### The data ###
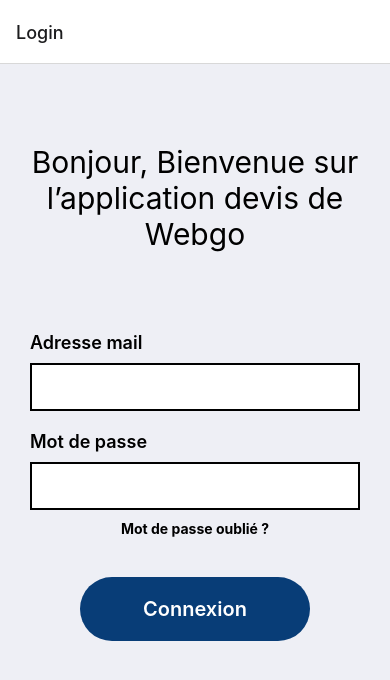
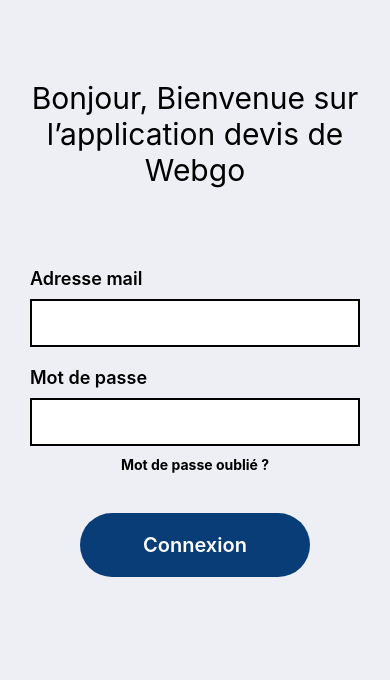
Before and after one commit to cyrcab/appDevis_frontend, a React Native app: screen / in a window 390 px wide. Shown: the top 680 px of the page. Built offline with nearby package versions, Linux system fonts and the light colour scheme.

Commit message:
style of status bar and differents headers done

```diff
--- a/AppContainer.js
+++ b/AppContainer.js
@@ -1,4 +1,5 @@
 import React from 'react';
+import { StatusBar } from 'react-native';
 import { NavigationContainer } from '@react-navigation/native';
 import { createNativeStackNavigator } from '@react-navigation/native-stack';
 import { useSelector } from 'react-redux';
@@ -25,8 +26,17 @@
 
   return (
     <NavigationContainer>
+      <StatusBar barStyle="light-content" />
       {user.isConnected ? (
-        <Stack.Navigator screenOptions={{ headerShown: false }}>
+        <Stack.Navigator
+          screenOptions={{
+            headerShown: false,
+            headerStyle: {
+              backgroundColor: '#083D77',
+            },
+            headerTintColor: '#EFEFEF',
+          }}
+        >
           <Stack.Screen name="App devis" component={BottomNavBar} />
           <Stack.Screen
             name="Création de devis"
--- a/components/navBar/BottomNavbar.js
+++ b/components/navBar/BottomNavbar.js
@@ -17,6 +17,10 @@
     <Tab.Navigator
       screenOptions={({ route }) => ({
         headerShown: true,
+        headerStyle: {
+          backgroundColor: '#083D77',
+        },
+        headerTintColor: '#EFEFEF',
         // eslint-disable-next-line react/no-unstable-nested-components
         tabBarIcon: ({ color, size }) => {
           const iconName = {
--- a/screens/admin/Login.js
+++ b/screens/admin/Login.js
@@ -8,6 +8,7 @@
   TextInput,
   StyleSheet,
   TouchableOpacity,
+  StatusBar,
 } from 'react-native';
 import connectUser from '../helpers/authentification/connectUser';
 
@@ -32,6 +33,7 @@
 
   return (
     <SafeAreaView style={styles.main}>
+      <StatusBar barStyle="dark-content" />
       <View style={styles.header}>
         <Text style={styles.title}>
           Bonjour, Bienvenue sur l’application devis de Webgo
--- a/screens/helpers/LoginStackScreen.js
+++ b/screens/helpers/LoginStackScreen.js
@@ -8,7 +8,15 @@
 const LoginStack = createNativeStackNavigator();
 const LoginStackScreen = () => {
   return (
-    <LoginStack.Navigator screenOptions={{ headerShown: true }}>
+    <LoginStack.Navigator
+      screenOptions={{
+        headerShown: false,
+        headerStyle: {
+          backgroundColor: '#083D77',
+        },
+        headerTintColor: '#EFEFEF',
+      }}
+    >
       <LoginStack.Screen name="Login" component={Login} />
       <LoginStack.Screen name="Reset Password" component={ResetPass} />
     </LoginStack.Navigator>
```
###
→ Task instructions:
Among the entries, how many lines contain the string "screens"? Give the number without anything else.

→ Answer section:
4